*Your task*
Answer with one number only: the count of lines below that hold the word "index".

[[ Dataset records, beginning ]]

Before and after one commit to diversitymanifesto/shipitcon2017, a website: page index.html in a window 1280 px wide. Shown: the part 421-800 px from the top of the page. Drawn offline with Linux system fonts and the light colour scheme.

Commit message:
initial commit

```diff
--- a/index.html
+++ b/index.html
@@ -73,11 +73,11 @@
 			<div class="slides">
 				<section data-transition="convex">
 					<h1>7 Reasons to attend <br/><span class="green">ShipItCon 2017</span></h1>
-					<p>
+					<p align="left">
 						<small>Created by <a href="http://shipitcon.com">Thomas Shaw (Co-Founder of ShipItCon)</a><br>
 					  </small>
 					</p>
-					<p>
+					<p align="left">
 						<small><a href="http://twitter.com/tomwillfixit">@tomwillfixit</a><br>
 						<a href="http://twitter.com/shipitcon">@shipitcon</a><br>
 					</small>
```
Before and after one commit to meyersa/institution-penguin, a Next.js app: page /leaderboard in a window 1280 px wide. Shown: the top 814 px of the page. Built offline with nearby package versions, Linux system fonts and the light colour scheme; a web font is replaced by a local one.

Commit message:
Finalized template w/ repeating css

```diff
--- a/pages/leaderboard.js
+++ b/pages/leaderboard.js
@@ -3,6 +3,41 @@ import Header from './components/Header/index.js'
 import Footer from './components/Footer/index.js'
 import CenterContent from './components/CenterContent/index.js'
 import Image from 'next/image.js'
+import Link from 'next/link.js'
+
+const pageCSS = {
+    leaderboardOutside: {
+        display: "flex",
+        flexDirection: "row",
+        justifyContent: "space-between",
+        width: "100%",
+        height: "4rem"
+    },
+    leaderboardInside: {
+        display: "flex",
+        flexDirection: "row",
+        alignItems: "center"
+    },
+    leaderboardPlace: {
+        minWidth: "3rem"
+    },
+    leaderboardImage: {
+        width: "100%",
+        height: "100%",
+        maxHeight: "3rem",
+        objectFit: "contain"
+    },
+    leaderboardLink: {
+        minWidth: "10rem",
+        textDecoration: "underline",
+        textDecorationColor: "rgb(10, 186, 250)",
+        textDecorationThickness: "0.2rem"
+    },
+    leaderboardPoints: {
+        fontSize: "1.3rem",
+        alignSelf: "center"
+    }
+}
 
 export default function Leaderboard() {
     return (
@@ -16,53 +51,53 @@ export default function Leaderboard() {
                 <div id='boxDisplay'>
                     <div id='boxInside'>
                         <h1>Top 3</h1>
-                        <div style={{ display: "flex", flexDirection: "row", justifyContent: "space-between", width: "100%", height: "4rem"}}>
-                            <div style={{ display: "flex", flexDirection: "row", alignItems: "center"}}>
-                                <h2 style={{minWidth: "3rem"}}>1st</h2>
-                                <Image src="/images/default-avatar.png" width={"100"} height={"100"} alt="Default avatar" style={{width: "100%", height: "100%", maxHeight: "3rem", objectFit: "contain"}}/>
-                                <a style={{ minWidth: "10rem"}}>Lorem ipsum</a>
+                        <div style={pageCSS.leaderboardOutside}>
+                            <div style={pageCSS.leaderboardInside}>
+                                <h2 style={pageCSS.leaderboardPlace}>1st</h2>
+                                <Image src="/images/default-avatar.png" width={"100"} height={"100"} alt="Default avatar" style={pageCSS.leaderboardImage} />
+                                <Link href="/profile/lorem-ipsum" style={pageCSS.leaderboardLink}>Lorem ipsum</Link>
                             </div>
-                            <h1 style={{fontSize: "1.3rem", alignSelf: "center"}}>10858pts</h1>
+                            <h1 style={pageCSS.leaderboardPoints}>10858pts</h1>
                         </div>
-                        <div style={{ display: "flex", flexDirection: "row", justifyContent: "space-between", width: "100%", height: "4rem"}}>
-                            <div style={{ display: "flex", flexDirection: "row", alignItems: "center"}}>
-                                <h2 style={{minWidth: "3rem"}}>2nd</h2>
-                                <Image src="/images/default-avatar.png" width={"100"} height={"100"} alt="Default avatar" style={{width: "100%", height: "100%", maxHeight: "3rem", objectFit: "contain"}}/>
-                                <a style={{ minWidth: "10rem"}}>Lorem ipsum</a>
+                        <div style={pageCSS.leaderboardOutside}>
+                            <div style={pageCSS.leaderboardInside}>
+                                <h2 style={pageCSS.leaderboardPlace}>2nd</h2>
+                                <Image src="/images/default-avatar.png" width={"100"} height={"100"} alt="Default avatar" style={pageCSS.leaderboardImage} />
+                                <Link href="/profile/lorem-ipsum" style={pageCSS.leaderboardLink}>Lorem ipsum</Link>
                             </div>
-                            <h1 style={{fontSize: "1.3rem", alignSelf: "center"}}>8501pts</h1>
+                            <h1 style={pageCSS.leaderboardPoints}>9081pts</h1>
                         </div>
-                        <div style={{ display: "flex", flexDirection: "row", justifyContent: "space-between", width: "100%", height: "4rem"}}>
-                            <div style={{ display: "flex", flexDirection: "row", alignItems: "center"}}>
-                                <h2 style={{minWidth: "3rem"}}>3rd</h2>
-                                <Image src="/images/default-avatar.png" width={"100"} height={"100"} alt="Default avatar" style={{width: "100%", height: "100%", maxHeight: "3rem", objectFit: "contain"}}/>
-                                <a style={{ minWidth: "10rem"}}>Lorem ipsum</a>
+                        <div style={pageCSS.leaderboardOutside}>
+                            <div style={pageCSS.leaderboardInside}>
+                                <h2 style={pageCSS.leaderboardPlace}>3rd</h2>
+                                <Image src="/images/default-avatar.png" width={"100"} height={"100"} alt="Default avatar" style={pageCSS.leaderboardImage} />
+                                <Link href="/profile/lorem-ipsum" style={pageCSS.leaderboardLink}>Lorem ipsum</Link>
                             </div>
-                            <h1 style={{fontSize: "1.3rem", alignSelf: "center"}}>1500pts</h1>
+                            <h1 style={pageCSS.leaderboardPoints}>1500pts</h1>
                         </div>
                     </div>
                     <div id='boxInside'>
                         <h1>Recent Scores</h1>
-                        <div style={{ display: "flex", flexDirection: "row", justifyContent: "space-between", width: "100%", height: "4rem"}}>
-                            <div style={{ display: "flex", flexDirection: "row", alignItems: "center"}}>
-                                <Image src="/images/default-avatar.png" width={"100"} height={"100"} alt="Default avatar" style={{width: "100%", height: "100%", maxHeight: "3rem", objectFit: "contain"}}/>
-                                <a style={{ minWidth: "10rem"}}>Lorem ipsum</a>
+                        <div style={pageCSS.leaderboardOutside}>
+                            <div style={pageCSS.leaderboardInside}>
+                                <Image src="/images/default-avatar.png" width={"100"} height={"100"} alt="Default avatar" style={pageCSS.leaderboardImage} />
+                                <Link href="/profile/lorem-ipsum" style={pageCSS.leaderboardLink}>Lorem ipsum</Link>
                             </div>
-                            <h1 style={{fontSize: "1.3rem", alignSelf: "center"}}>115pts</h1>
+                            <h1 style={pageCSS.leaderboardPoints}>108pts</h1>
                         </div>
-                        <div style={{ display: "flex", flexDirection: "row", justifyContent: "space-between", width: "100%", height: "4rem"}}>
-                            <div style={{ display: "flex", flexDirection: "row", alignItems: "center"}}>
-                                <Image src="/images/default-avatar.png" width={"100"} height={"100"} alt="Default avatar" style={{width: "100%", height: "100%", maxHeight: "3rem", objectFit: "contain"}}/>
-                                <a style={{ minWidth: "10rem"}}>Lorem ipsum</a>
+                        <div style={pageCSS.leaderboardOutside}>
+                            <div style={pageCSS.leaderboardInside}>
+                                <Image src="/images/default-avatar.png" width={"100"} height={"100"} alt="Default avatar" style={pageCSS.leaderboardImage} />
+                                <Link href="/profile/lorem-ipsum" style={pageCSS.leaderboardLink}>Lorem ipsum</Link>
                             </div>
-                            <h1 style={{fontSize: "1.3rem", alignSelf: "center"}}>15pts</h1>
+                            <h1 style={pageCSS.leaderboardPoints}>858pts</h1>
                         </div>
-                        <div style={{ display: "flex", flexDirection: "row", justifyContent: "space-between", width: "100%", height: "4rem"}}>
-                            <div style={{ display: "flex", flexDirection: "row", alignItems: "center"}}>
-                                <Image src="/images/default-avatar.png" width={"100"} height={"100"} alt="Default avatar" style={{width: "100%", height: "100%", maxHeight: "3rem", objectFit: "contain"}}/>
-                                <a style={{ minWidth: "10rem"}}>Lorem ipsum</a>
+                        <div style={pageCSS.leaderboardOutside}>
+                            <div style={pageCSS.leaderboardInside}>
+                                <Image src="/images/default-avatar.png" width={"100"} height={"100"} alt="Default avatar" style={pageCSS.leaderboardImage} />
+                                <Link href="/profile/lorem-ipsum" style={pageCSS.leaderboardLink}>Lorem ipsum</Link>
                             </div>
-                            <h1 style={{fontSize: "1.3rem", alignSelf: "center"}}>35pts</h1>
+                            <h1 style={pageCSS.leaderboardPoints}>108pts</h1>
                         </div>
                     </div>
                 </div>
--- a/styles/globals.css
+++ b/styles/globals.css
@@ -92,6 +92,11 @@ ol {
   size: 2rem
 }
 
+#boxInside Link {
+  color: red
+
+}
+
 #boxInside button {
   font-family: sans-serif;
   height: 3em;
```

[[ Dataset records, end ]]

*Exercise response*
6